#### [Work required]
Every line of the entries below that includes "library" belongs in the answer, copied as written.

-=-=-

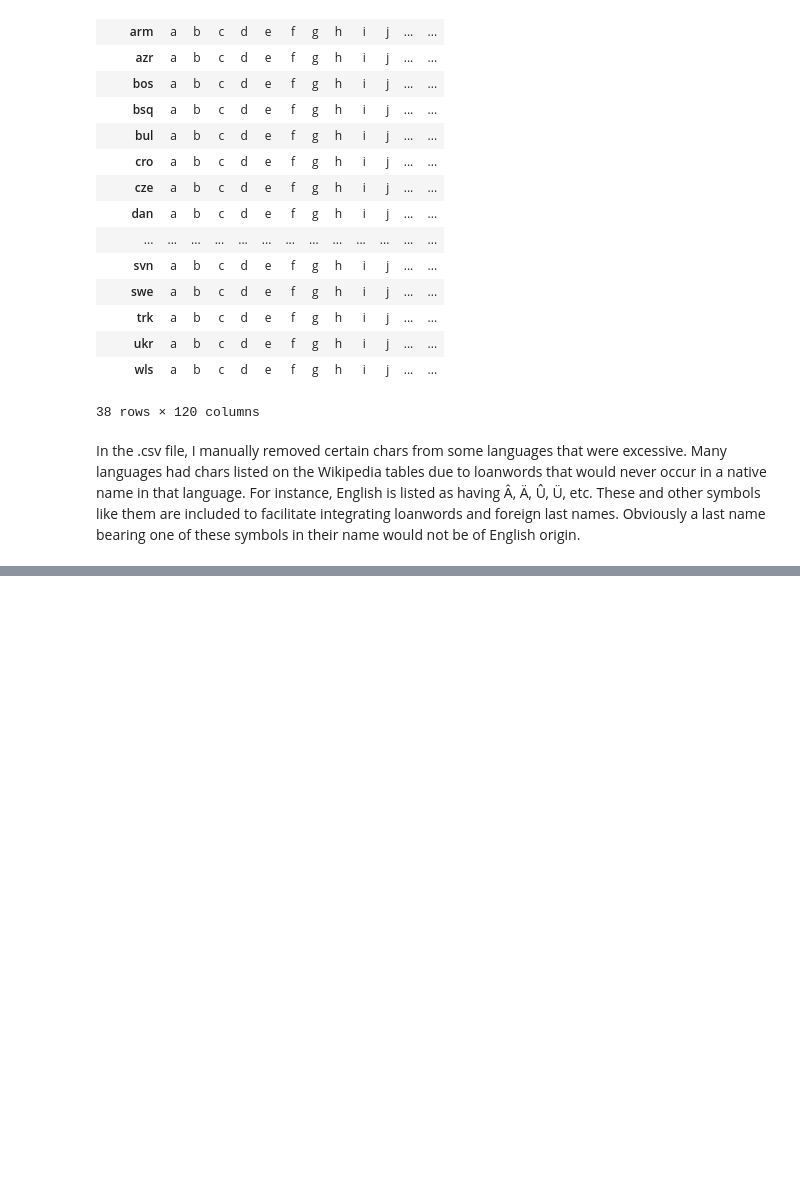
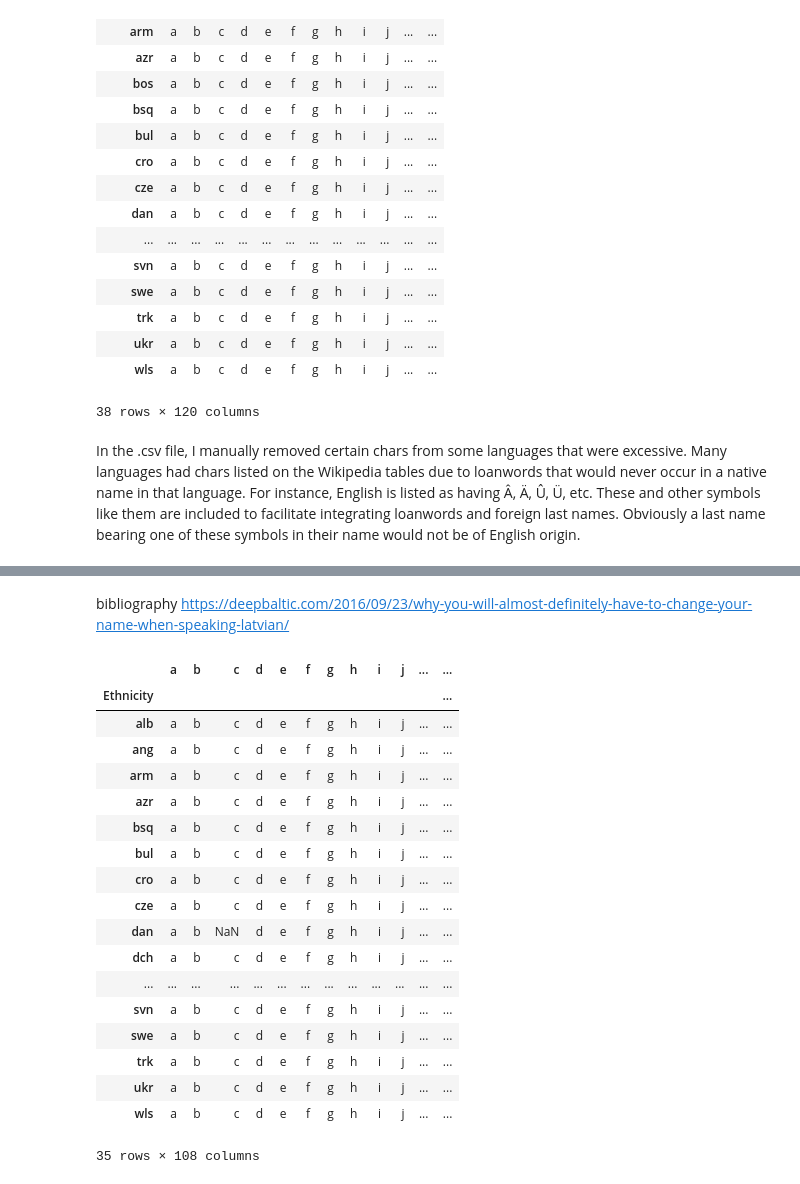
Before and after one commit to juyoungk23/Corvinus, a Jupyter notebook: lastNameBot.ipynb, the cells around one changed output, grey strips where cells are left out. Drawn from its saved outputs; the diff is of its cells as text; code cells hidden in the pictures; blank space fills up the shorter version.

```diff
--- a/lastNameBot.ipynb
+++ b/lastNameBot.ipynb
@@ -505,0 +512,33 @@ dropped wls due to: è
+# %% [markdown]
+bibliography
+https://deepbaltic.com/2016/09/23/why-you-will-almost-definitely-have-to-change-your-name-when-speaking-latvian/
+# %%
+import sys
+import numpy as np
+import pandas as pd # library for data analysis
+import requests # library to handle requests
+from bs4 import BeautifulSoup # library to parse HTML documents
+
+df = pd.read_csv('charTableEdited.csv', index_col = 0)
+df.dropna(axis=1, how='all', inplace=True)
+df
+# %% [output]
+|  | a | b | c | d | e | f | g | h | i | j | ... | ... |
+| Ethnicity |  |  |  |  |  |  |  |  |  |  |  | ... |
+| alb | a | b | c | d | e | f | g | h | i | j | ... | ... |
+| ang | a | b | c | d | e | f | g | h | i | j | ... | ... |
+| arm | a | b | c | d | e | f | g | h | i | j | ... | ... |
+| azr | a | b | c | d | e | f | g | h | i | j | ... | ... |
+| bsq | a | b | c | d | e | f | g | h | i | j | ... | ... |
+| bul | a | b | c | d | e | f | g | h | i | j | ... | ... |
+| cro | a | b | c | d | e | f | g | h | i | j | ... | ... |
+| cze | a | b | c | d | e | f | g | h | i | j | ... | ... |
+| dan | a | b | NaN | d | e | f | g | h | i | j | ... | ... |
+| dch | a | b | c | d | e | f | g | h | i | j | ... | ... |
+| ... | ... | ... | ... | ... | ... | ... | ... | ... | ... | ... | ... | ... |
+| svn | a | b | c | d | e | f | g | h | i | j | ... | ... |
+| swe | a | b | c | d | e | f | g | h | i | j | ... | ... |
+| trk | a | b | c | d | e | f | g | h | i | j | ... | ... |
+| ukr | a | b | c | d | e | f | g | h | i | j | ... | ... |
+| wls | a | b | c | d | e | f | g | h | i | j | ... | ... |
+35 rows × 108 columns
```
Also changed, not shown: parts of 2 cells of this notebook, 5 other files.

-=-=-

#### [Task response]
+import pandas as pd # library for data analysis
+import requests # library to handle requests
+from bs4 import BeautifulSoup # library to parse HTML documents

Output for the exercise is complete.